Everyone has their own definition of an American Dream. Some people think the American Dream involves wealth and fame, while others refer to it as happiness and freedom. Lorriane Hansberry proves that the American Dream is obtainable for everyone. In, A Raisin in the Sun, Hansberry explains the American Dream with distinctive characters, a well-rounded theme, and specific symbols.
Hansberry uses unique characters to describe the American Dream. Every character has a different view on the American Dream. The most nurturing character in the play is Lena “Mama” Younger. Mama is a strong-minded determined woman. Hansberry says, “She has, we can see, wit and faith of a kind that keep her eyes ...view middle of the document...
Hansberry shows the struggles Beneatha has to face in the American culture with her sex and major choice in college.
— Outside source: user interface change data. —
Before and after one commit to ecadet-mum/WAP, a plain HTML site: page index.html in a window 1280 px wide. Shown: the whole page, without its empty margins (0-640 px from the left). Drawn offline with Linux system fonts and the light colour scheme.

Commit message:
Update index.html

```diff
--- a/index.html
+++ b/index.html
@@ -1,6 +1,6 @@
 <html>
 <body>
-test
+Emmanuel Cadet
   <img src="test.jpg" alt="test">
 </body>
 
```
Walter Lee is the son of Lena Younger. Walker is determined to become very wealthy and he will “have nothing less than the complete American dream” (Washington 114). He wants to use his father’s insurance money to open a liquor store. He thinks that becoming wealthy will give him some sort of escape from his daily routine in his life. This causes many problems between Mama, Beneatha, and his wife, Ruth. Far from being a great listener, Walter does not realize he must listen to his family’s concerns to help them out with their problems. Towards the end of the play, he realizes he can not help his family out alone. He finally becomes a man and stands up to Mr. Lindner. He refuses the money Mr. Lindner offers his family to not move into the new neighborhood. Therefore, Walter’s American dream is no longer to become wealthy, but to become a man and help his family out.
The last key character is Ruth Younger. Ruth is the wife of Walter Lee. She is an extremely attractive woman who is hard working and family oriented. Although she might seem happy, she is disappointed in her life. Her marriage has problems, but she hopes that they can rekindle their love. With her family constantly fighting troubles and poverty, her American dream is to get a better life for herself and her family.
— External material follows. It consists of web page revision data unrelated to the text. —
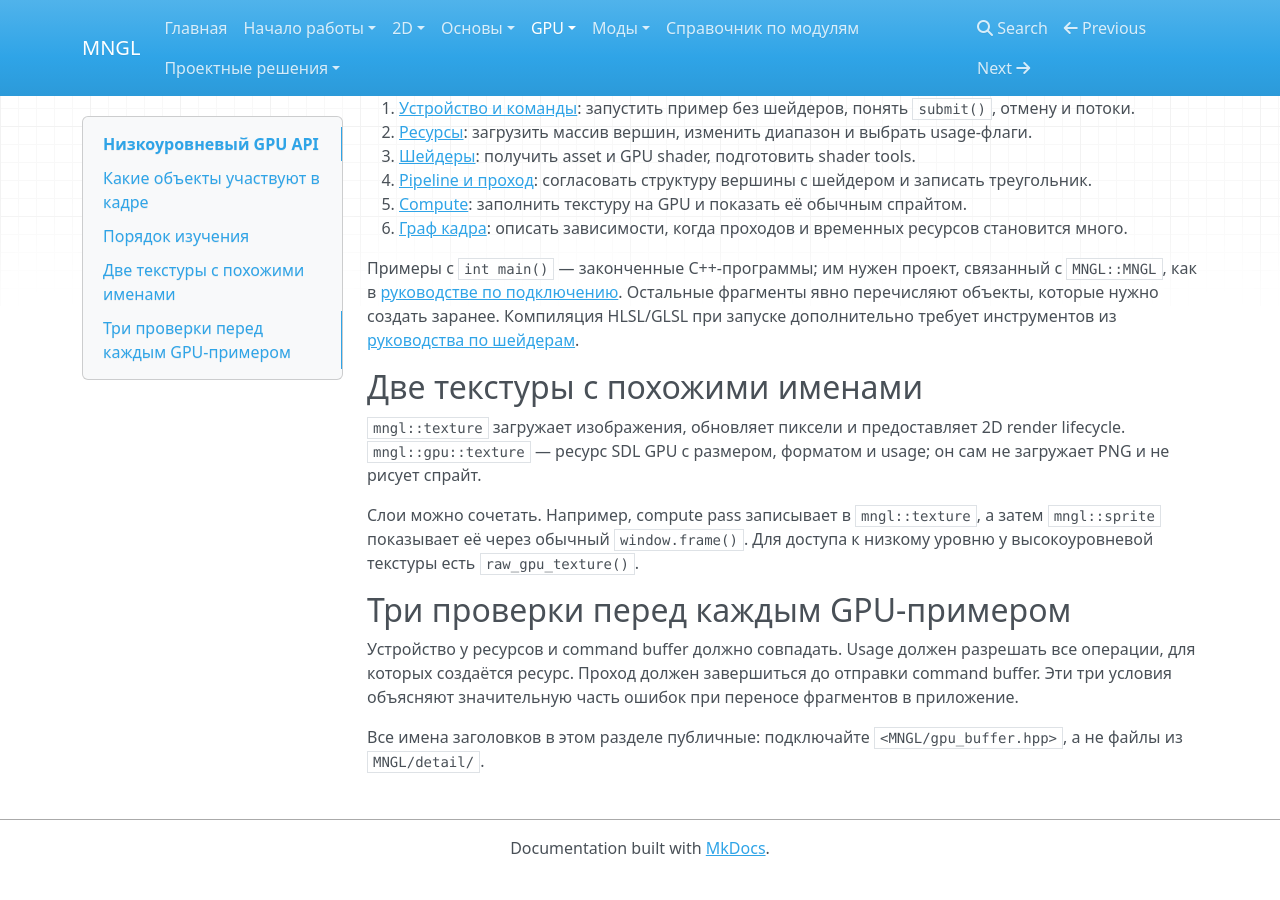
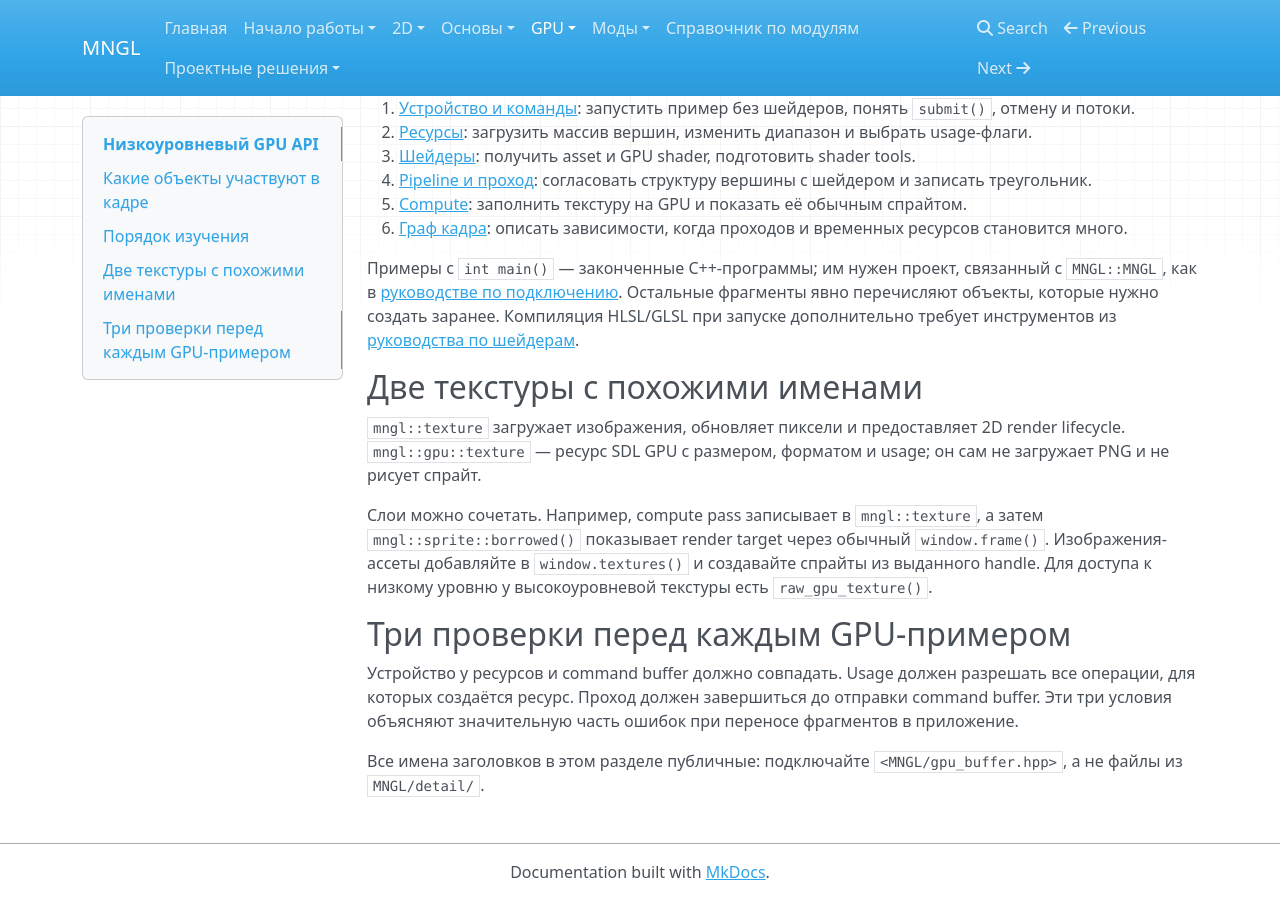
Before and after one commit to Romansgamp6tu/MNGL, an MkDocs documentation site: the page built from docs/gpu/index.md, in a window 1280 px wide and 900 px high, scrolled down 770 px. Built offline with MkDocs 1.6.1, drawn with Linux system fonts in a browser that asks for light colours; nearby versions of some CDN libraries; before the commit the page ends 1646 px from its top, so only the background shows below that.

Commit message:
docs: clarify sprite asset and target paths

```diff
--- a/docs/gpu/index.md
+++ b/docs/gpu/index.md
@@ -30,7 +30,7 @@
 
 `mngl::texture` загружает изображения, обновляет пиксели и предоставляет 2D render lifecycle. `mngl::gpu::texture` — ресурс SDL GPU с размером, форматом и usage; он сам не загружает PNG и не рисует спрайт.
 
-Слои можно сочетать. Например, compute pass записывает в `mngl::texture`, а затем `mngl::sprite` показывает её через обычный `window.frame()`. Для доступа к низкому уровню у высокоуровневой текстуры есть `raw_gpu_texture()`.
+Слои можно сочетать. Например, compute pass записывает в `mngl::texture`, а затем `mngl::sprite::borrowed()` показывает render target через обычный `window.frame()`. Изображения-ассеты добавляйте в `window.textures()` и создавайте спрайты из выданного handle. Для доступа к низкому уровню у высокоуровневой текстуры есть `raw_gpu_texture()`.
 
 ## Три проверки перед каждым GPU-примером
 
```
Hansberry produces a well-rounded theme to show the struggles of achieving the American dream. The family lives in a younger apartment that only has two bedrooms with one window. “Weariness has, in fact, won in this room” (Hansberry 1128). All the items in their apartment have been worn down from being sat on, washed or scrubbed too often. There are cockroaches in their apartment and cracks all in the walls. The only light the family can receive is from the little small window in the kitchen. Ruth refers to the apartment as a “rat-trap” (A Raisin). Hansberry uses these descriptions to show the poverty the family is going through and trying to escape.
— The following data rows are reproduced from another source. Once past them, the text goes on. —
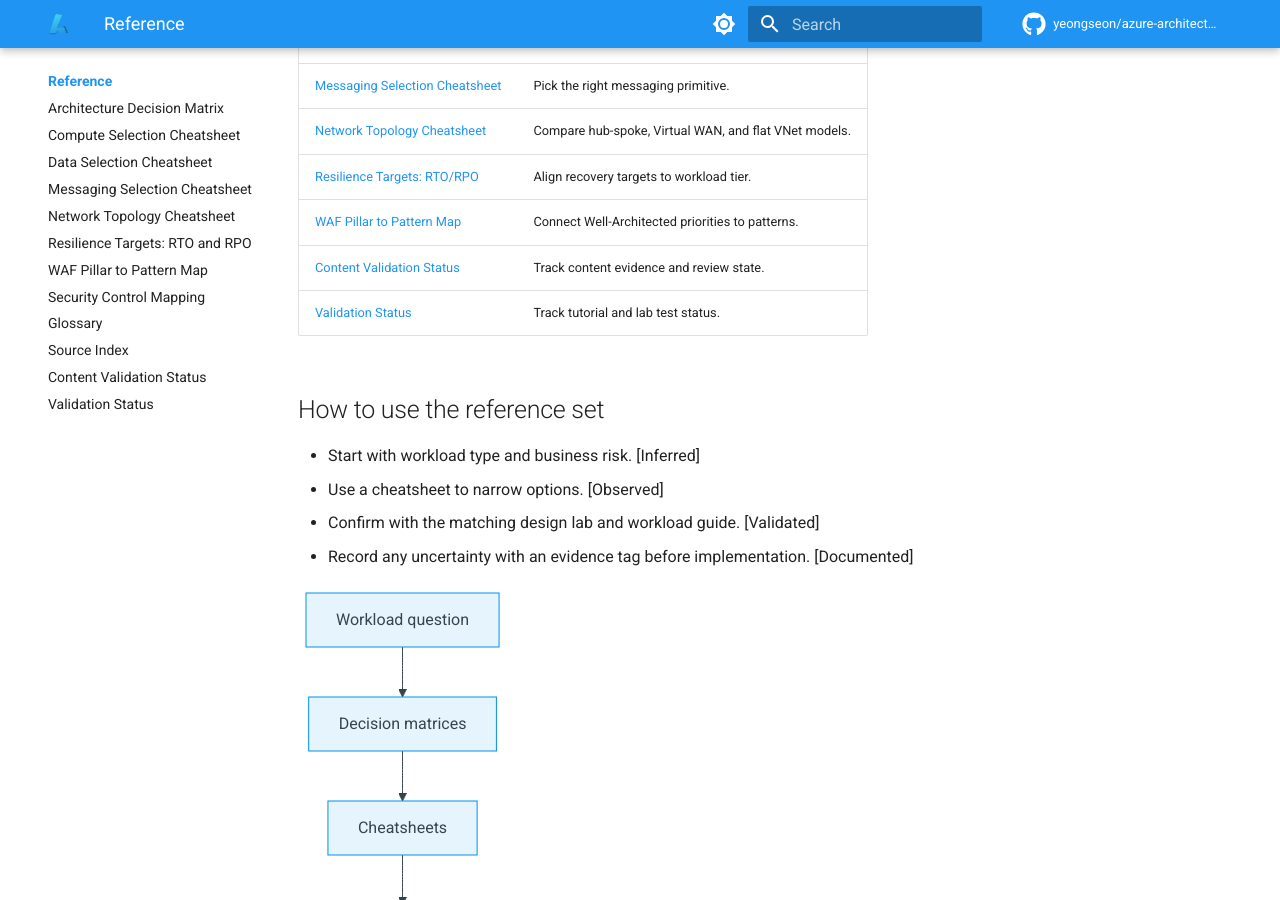
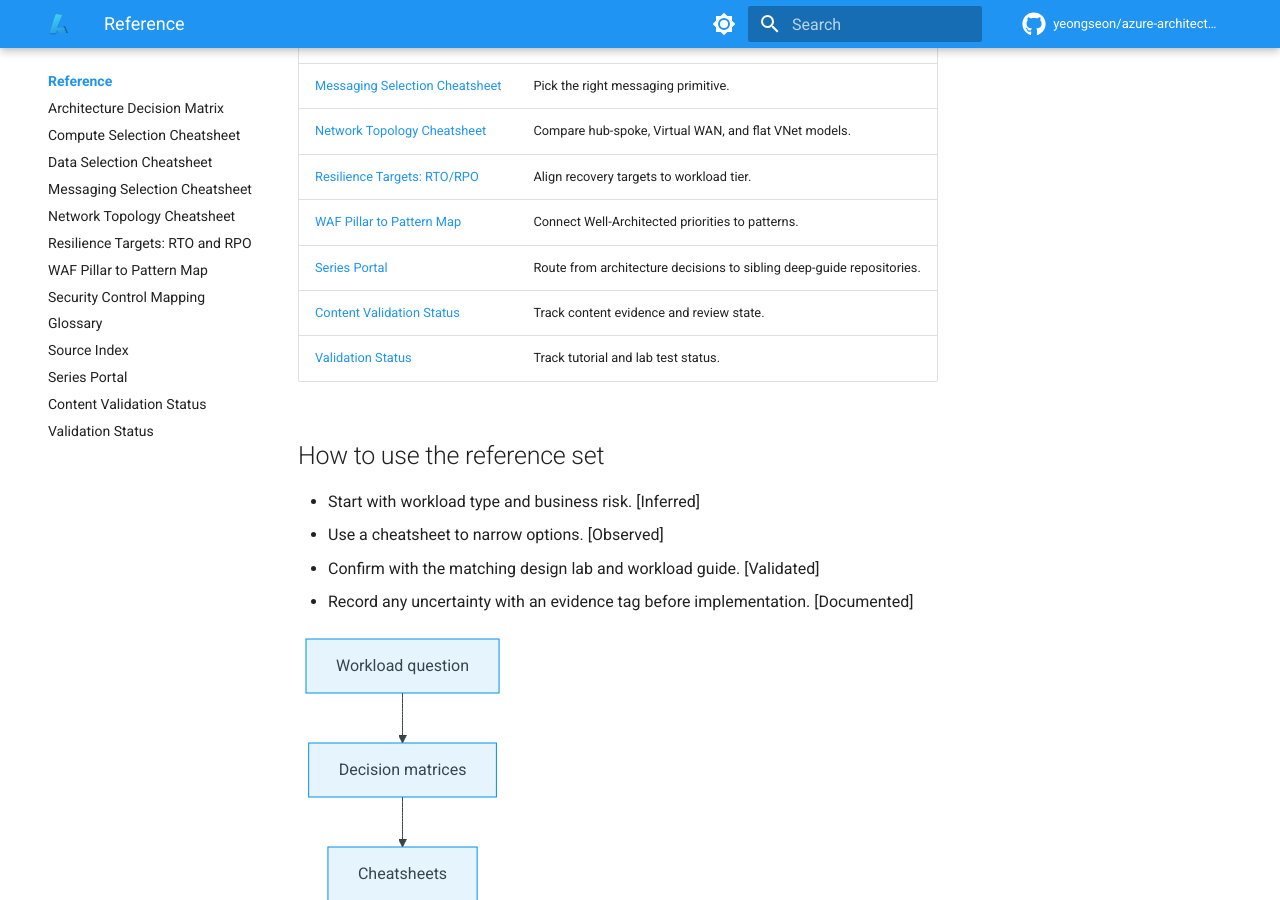
Before and after one commit to yeongseon/azure-architecture-practical-guide, an MkDocs documentation site: the page built from docs/reference/index.md, in a window 1280 px wide and 900 px high, scrolled down 489 px. Built offline with MkDocs 1.6.1 and Material for MkDocs 9.7.7, drawn with Linux system fonts in a browser that asks for light colours; comment, search, counter and statistics services are not loaded; some of the changed lines change nothing that is shown.

Commit message:
docs(reference): add series-portal router to sibling deep-guide repositories
New docs/reference/series-portal.md that routes readers from
architecture-level decisions to service-specific deep guides in the
10 sibling azure-*-practical-guide repositories. Complements existing
service-selection surface (Architecture Decision Matrix, 5 cheatsheets)
by answering the next question after service selection: 'where do I
learn this service deeply?'

Each row links to the sibling deep-guide plus its canonical Start Here
entry points (Learning Paths, Scenario Router) that the series-wide
Start Here shape rolled out in Phase 2d/2e.

Also updates docs/reference/index.md Quick links table and mkdocs.yml
Reference nav to expose the new page.

Phase 2f P1a tracker: azure-architecture-practical-guide#35

````diff
--- a/docs/reference/index.md
+++ b/docs/reference/index.md
@@ -23,6 +23,7 @@
 | [Network Topology Cheatsheet](network-topology-cheatsheet.md) | Compare hub-spoke, Virtual WAN, and flat VNet models. |
 | [Resilience Targets: RTO/RPO](resilience-targets-rto-rpo.md) | Align recovery targets to workload tier. |
 | [WAF Pillar to Pattern Map](waf-pillar-to-pattern-map.md) | Connect Well-Architected priorities to patterns. |
+| [Series Portal](series-portal.md) | Route from architecture decisions to sibling deep-guide repositories. |
 | [Content Validation Status](content-validation-status.md) | Track content evidence and review state. |
 | [Validation Status](validation-status.md) | Track tutorial and lab test status. |
 
--- /dev/null
+++ b/docs/reference/series-portal.md
@@ -0,0 +1,97 @@
+---
+description: Router from architecture-level decisions to sibling Azure Practical Guide repositories — 10 service-focused deep guides, when to use each, and entry-point links.
+content_sources:
+  diagrams:
+    - id: series-portal-router
+      type: flowchart
+      source: self-generated
+      justification: "Sibling repository routing map synthesized from the Azure Practical Guide series information architecture. Each repository focuses on a distinct Azure service or capability surface; this page directs readers from architecture-level decisions to service-level deep guides."
+      based_on:
+        - https://learn.microsoft.com/en-us/azure/architecture/
+        - https://learn.microsoft.com/en-us/azure/architecture/guide/technology-choices/
+---
+# Series Portal
+
+Once an architecture decision has narrowed the workload to a specific Azure service, use this page to jump directly to the sibling deep-guide for that service. This is a router, not a selection matrix — for service-selection guidance, start with the [Architecture Decision Matrix](architecture-decision-matrix.md), one of the workload cheatsheets, or the [scenario router](../start-here/scenario-router.md) in Start Here.
+
+Each entry links to a companion practical guide that follows the same core structure documented in the [Series Lab Contract](../contributing/series-lab-contract.md): Start Here → Platform → Best Practices → Operations → Troubleshooting → Reference.
+
+## When to use this portal
+
+- You already know which Azure service the workload will run on. [Documented]
+- You need production-grade platform, best-practices, or troubleshooting depth beyond what a decision matrix or cheatsheet provides. [Inferred]
+- You are cross-referencing a multi-service architecture (for example, App Service front + Functions back + Storage) and want each service's deep guide side by side. [Correlated]
+
+## Sibling deep-guides
+
+Each row links to the deployed deep-guide site plus its two canonical entry points: **Learning Paths** (role-based reading paths) and **Scenario Router** (symptom or workload-first routing). Both entry points follow the series-wide Start Here shape rolled out across the sibling repositories. [Documented]
+
+| Repository | Focus area | When to use | Key entry points |
+|---|---|---|---|
+| [Azure Virtual Machines](https://yeongseon.github.io/azure-virtual-machine-practical-guide/) | Compute — IaaS, custom OS, lift-and-shift | Workload requires OS-level control, custom kernel, legacy binaries, or GPU workloads. [Documented] | [Learning Paths](https://yeongseon.github.io/azure-virtual-machine-practical-guide/start-here/learning-paths/) · [Scenario Router](https://yeongseon.github.io/azure-virtual-machine-practical-guide/start-here/scenario-router/) |
+| [Azure Networking](https://yeongseon.github.io/azure-networking-practical-guide/) | Connectivity — VNet, Private Link, Front Door, DNS | Designing hub-spoke or Virtual WAN topology, or troubleshooting hybrid connectivity. [Documented] | [Learning Paths](https://yeongseon.github.io/azure-networking-practical-guide/start-here/learning-paths/) · [Scenario Router](https://yeongseon.github.io/azure-networking-practical-guide/start-here/scenario-router/) |
+| [Azure Storage](https://yeongseon.github.io/azure-storage-practical-guide/) | Data at rest — Blob, Files, Tables, Queues | Selecting storage tier, replicating across regions, or securing with Private Endpoints. [Documented] | [Learning Paths](https://yeongseon.github.io/azure-storage-practical-guide/start-here/learning-paths/) · [Scenario Router](https://yeongseon.github.io/azure-storage-practical-guide/start-here/scenario-router/) |
+| [Azure App Service](https://yeongseon.github.io/azure-app-service-practical-guide/) | Compute — managed PaaS for HTTP workloads | Hosting web apps, APIs, or Windows/Linux runtimes with managed platform. [Documented] | [Learning Paths](https://yeongseon.github.io/azure-app-service-practical-guide/start-here/learning-paths/) · [Scenario Router](https://yeongseon.github.io/azure-app-service-practical-guide/start-here/scenario-router/) |
+| [Azure Functions](https://yeongseon.github.io/azure-functions-practical-guide/) | Compute — event-driven serverless | Bursty event processing, timers, webhooks, or lightweight integration glue. [Documented] | [Learning Paths](https://yeongseon.github.io/azure-functions-practical-guide/start-here/learning-paths/) · Scenario Router pending — check [Start Here](https://yeongseon.github.io/azure-functions-practical-guide/start-here/) |
+| [Azure Communication Services](https://yeongseon.github.io/azure-communication-services-practical-guide/) | Communications — chat, voice, video, SMS | Embedding real-time communications into apps or building contact-center flows. [Documented] | [Learning Paths](https://yeongseon.github.io/azure-communication-services-practical-guide/start-here/learning-paths/) · [Scenario Router](https://yeongseon.github.io/azure-communication-services-practical-guide/start-here/scenario-router/) |
+| [Azure Container Apps](https://yeongseon.github.io/azure-container-apps-practical-guide/) | Compute — managed container runtime | Running containers without operating a full Kubernetes cluster; KEDA-driven scale to zero. [Documented] | [Learning Paths](https://yeongseon.github.io/azure-container-apps-practical-guide/start-here/learning-paths/) · [Scenario Router](https://yeongseon.github.io/azure-container-apps-practical-guide/start-here/scenario-router/) |
+| [Azure Kubernetes Service (AKS)](https://yeongseon.github.io/azure-kubernetes-service-practical-guide/) | Compute — managed Kubernetes | Full Kubernetes control, service mesh, operators, or platform-team-owned clusters. [Documented] | [Learning Paths](https://yeongseon.github.io/azure-kubernetes-service-practical-guide/start-here/learning-paths/) · [Scenario Router](https://yeongseon.github.io/azure-kubernetes-service-practical-guide/start-here/scenario-router/) |
+| [Azure Monitoring](https://yeongseon.github.io/azure-monitoring-practical-guide/) | Observability — Log Analytics, Metrics, alerts | Setting up diagnostics, KQL queries, or cross-service telemetry pipelines. [Documented] | [Learning Paths](https://yeongseon.github.io/azure-monitoring-practical-guide/start-here/learning-paths/) · [Scenario Router](https://yeongseon.github.io/azure-monitoring-practical-guide/start-here/scenario-router/) |
+| [Azure Architecture](https://yeongseon.github.io/azure-architecture-practical-guide/) | This guide — architecture design, reviews, patterns | Architecture-level decisions, workload blueprints, Well-Architected reviews, design labs. [Documented] | [Learning Paths](../start-here/learning-paths.md) · [Scenario Router](../start-here/scenario-router.md) |
+
+## Route from architecture decisions to service depth
+
+Use this pattern when moving from an architecture cheatsheet or decision matrix into a service-specific deep guide.
+
+<!-- diagram-id: series-portal-router -->
+```mermaid
+flowchart TD
+    A[Architecture decision made] --> B{Which service surface?}
+    B -->|Compute PaaS HTTP| C[App Service guide]
+    B -->|Compute serverless events| D[Functions guide]
+    B -->|Compute containers managed| E[Container Apps guide]
+    B -->|Compute containers Kubernetes| F[AKS guide]
+    B -->|Compute IaaS OS control| G[Virtual Machines guide]
+    B -->|Data at rest| H[Storage guide]
+    B -->|Connectivity and DNS| I[Networking guide]
+    B -->|Real-time comms| J[Communication Services guide]
+    B -->|Observability| K[Monitoring guide]
+    C --> L[Read Learning Paths and Scenario Router]
+    D --> L
+    E --> L
+    F --> L
+    G --> L
+    H --> L
+    I --> L
+    J --> L
+    K --> L
+    L --> M[Deep-guide platform + best practices + troubleshooting]
+```
+
+## Selection notes
+
+- The Container Apps and AKS guides both cover container workloads but target different ownership models. Choose Container Apps when the workload does not need cluster-level customization; choose AKS when the platform team owns operator-grade control. [Correlated]
+- The App Service and Functions guides frequently pair for HTTP + background patterns. Their Learning Paths cross-reference each other's runtime and hosting concepts. [Observed]
+- The Networking and Storage guides are prerequisites for most workload deep-guides because Private Endpoints, DNS, and managed identities are pervasive. [Inferred]
+- The Monitoring guide is horizontally applicable to every workload; its KQL query packs are the fastest way to build diagnostic dashboards for a running service. [Documented]
+- Every sibling deep-guide follows the same top-level information architecture (Start Here → Platform → Best Practices → Operations → Troubleshooting → Reference), so once you learn one guide's navigation, the others feel familiar. [Documented]
+
+## Notes on entry-point stability
+
+- **Learning Paths** and **Scenario Router** pages exist under every sibling repository's `docs/start-here/` and are rendered on the deployed MkDocs Material site at `/start-here/learning-paths/` and `/start-here/scenario-router/` respectively. [Documented]
+- The Azure Functions guide's Scenario Router is intentionally deferred — see [Series Lab Contract](../contributing/series-lab-contract.md) for scope details. Its Learning Paths page is live. [Documented]
+- If any linked entry-point URL returns a 404, browse to the deep-guide home in that row's first column and use the site navigation to locate Learning Paths or Scenario Router. [Documented]
+
+## See Also
+
+- [Architecture Decision Matrix](architecture-decision-matrix.md) — service selection before routing here
+- [Compute Selection Cheatsheet](compute-selection-cheatsheet.md) — narrow compute options
+- [Data Selection Cheatsheet](data-selection-cheatsheet.md) — narrow data platform options
+- [Messaging Selection Cheatsheet](messaging-selection-cheatsheet.md) — narrow messaging primitives
+- [Network Topology Cheatsheet](network-topology-cheatsheet.md) — narrow networking topology
+- [Series Lab Contract](../contributing/series-lab-contract.md) — the shape every sibling repo follows
+
+## Sources
+
+- https://learn.microsoft.com/en-us/azure/architecture/
+- https://learn.microsoft.com/en-us/azure/architecture/guide/technology-choices/
--- a/mkdocs.yml
+++ b/mkdocs.yml
@@ -223,6 +223,7 @@
     - reference/security-control-mapping.md
     - reference/glossary.md
     - reference/source-index.md
+    - reference/series-portal.md
     - reference/content-validation-status.md
     - reference/validation-status.md
   - Contributing:
````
The apartment is not the only example Hansberry uses to describe the theme. The American dream also resembles the theme in the play. Each character has their own American dream they are fighting for. A character that fights for the “complete American dream” is Walter. (Alder). Walter is determined to become wealthy and pursue his mother into letting him have his father’s insurance check to buy a liquor store. Throughout most of the play, he sticks with becoming wealthy until he has to choose between his happiness or his family’s happiness. Walter becomes a man and choose his family’s happiness over his own. Walter’s...